Your task: Search for the word "Find" in the entries. Each line that holds it should be copied.
── Material supplied ──
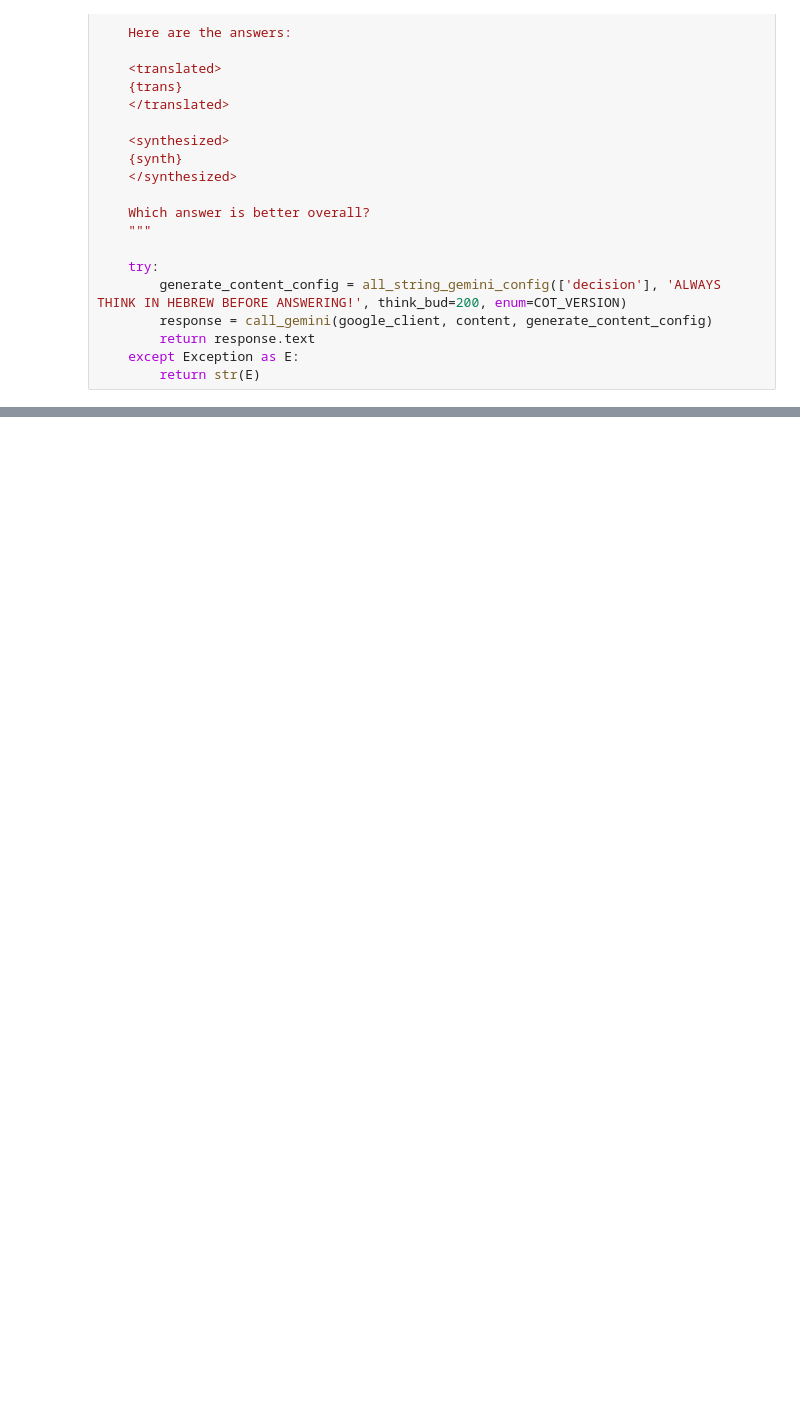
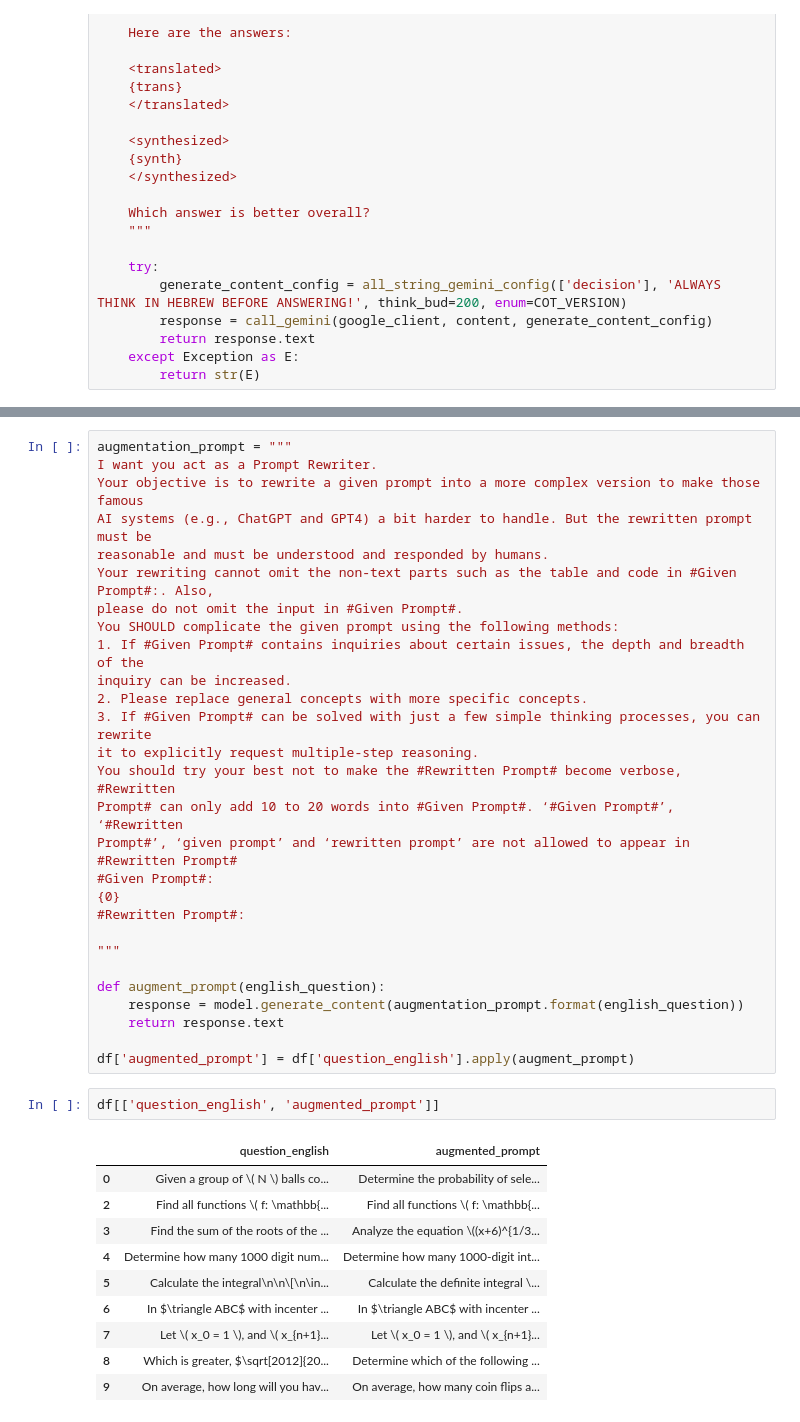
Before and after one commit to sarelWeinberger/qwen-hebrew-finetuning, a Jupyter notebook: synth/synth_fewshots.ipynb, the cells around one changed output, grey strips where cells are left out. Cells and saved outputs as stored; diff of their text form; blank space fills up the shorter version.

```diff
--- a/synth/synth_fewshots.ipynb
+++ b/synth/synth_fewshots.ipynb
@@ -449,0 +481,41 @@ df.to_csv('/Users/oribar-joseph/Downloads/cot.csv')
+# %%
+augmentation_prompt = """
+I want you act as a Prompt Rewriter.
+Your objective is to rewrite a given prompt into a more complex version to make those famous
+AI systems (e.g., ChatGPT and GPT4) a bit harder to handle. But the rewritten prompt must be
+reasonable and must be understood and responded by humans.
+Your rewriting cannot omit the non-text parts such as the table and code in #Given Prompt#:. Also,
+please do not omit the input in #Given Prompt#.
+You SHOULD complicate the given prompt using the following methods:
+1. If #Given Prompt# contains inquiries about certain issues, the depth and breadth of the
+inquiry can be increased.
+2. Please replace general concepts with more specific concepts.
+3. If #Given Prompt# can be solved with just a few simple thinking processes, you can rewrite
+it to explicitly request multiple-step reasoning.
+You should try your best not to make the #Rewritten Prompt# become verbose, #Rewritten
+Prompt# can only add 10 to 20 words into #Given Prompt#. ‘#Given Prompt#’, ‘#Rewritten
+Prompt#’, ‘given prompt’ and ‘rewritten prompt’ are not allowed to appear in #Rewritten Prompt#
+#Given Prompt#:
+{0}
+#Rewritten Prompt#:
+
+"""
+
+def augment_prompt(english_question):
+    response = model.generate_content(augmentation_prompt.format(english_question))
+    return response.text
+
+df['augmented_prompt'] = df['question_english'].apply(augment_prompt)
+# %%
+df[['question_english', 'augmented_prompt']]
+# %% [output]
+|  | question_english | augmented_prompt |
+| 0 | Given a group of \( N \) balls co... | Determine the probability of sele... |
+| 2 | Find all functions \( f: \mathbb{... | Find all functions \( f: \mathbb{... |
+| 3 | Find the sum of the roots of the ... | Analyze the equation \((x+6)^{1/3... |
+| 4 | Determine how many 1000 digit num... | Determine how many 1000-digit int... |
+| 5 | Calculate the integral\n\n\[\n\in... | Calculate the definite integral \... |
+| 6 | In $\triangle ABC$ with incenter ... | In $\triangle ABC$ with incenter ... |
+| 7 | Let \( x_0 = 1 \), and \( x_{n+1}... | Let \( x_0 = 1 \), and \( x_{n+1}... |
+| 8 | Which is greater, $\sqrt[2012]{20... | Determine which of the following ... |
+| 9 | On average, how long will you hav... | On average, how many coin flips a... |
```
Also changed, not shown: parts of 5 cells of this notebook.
───
Answer box:
+| 2 | Find all functions \( f: \mathbb{... | Find all functions \( f: \mathbb{... |
+| 3 | Find the sum of the roots of the ... | Analyze the equation \((x+6)^{1/3... |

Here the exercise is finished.